GIVEN DATA: Begin

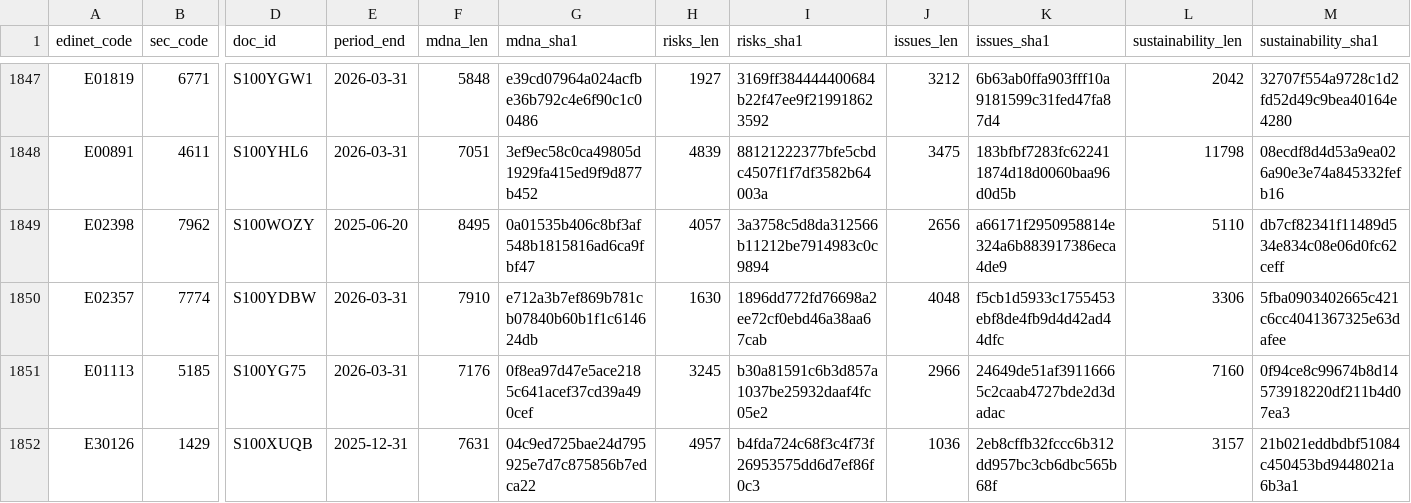
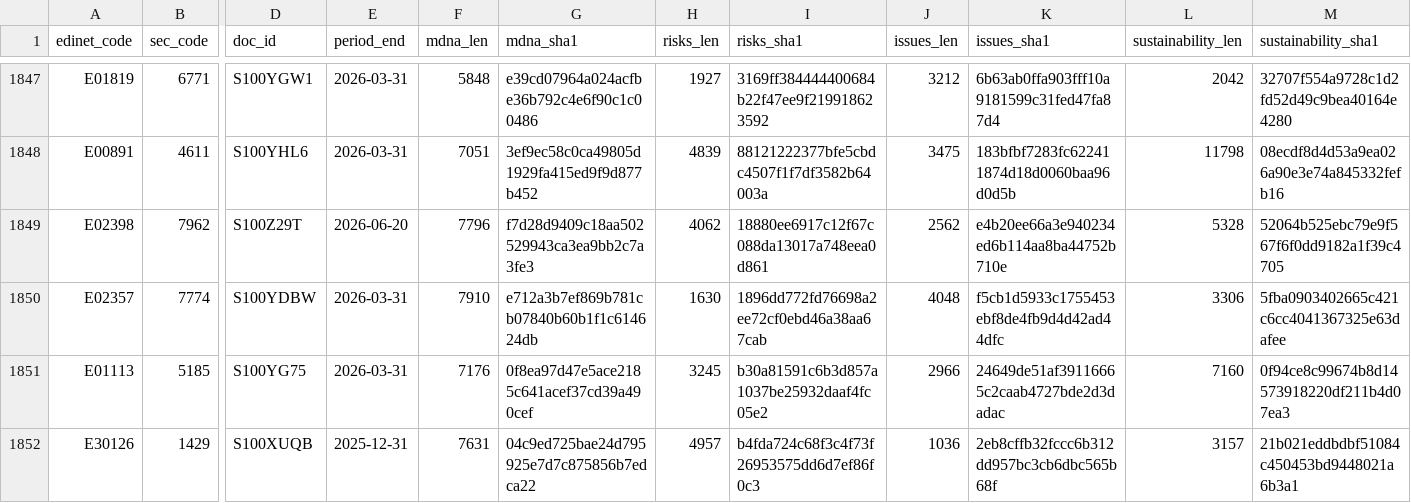
Before and after one commit to varmil/nenshu, a CSV file: pipeline/data/analysis_text_manifest.csv, drawn as a sheet; only a part is shown, gaps mark what is left out; the diff names each change by its address in the sheet, - before the commit and + after, or states it on an @@ line.

```diff
--- a/pipeline/data/analysis_text_manifest.csv
+++ b/pipeline/data/analysis_text_manifest.csv
-D1849 (doc_id): S100WOZY
+D1849 (doc_id): S100Z29T
-E1849 (period_end): 2025-06-20
+E1849 (period_end): 2026-06-20
-F1849 (mdna_len): 8495
+F1849 (mdna_len): 7796
-G1849 (mdna_sha1): 0a01535b406c8bf3af548b1815816ad6ca9fbf47
+G1849 (mdna_sha1): f7d28d9409c18aa502529943ca3ea9bb2c7a3fe3
-H1849 (risks_len): 4057
+H1849 (risks_len): 4062
-I1849 (risks_sha1): 3a3758c5d8da312566b11212be7914983c0c9894
+I1849 (risks_sha1): 18880ee6917c12f67c088da13017a748eea0d861
-J1849 (issues_len): 2656
+J1849 (issues_len): 2562
-K1849 (issues_sha1): a66171f2950958814e324a6b883917386eca4de9
+K1849 (issues_sha1): e4b20ee66a3e940234ed6b114aa8ba44752b710e
-L1849 (sustainability_len): 5110
+L1849 (sustainability_len): 5328
-M1849 (sustainability_sha1): db7cf82341f11489d534e834c08e06d0fc62ceff
+M1849 (sustainability_sha1): 52064b525ebc79e9f567f6f0dd9182a1f39c4705
```
Also changed, not shown: 1 other file.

GIVEN DATA: End

• [WHAT IS BEING ASKED] Please retype all of the material exactly, skipping whatever images it holds.

• [FINISHED TASK]
Before and after one commit to varmil/nenshu, a CSV file: pipeline/data/analysis_text_manifest.csv, drawn as a sheet; only a part is shown, gaps mark what is left out; the diff names each change by its address in the sheet, - before the commit and + after, or states it on an @@ line.

```diff
--- a/pipeline/data/analysis_text_manifest.csv
+++ b/pipeline/data/analysis_text_manifest.csv
-D1849 (doc_id): S100WOZY
+D1849 (doc_id): S100Z29T
-E1849 (period_end): 2025-06-20
+E1849 (period_end): 2026-06-20
-F1849 (mdna_len): 8495
+F1849 (mdna_len): 7796
-G1849 (mdna_sha1): 0a01535b406c8bf3af548b1815816ad6ca9fbf47
+G1849 (mdna_sha1): f7d28d9409c18aa502529943ca3ea9bb2c7a3fe3
-H1849 (risks_len): 4057
+H1849 (risks_len): 4062
-I1849 (risks_sha1): 3a3758c5d8da312566b11212be7914983c0c9894
+I1849 (risks_sha1): 18880ee6917c12f67c088da13017a748eea0d861
-J1849 (issues_len): 2656
+J1849 (issues_len): 2562
-K1849 (issues_sha1): a66171f2950958814e324a6b883917386eca4de9
+K1849 (issues_sha1): e4b20ee66a3e940234ed6b114aa8ba44752b710e
-L1849 (sustainability_len): 5110
+L1849 (sustainability_len): 5328
-M1849 (sustainability_sha1): db7cf82341f11489d534e834c08e06d0fc62ceff
+M1849 (sustainability_sha1): 52064b525ebc79e9f567f6f0dd9182a1f39c4705
```
Also changed, not shown: 1 other file.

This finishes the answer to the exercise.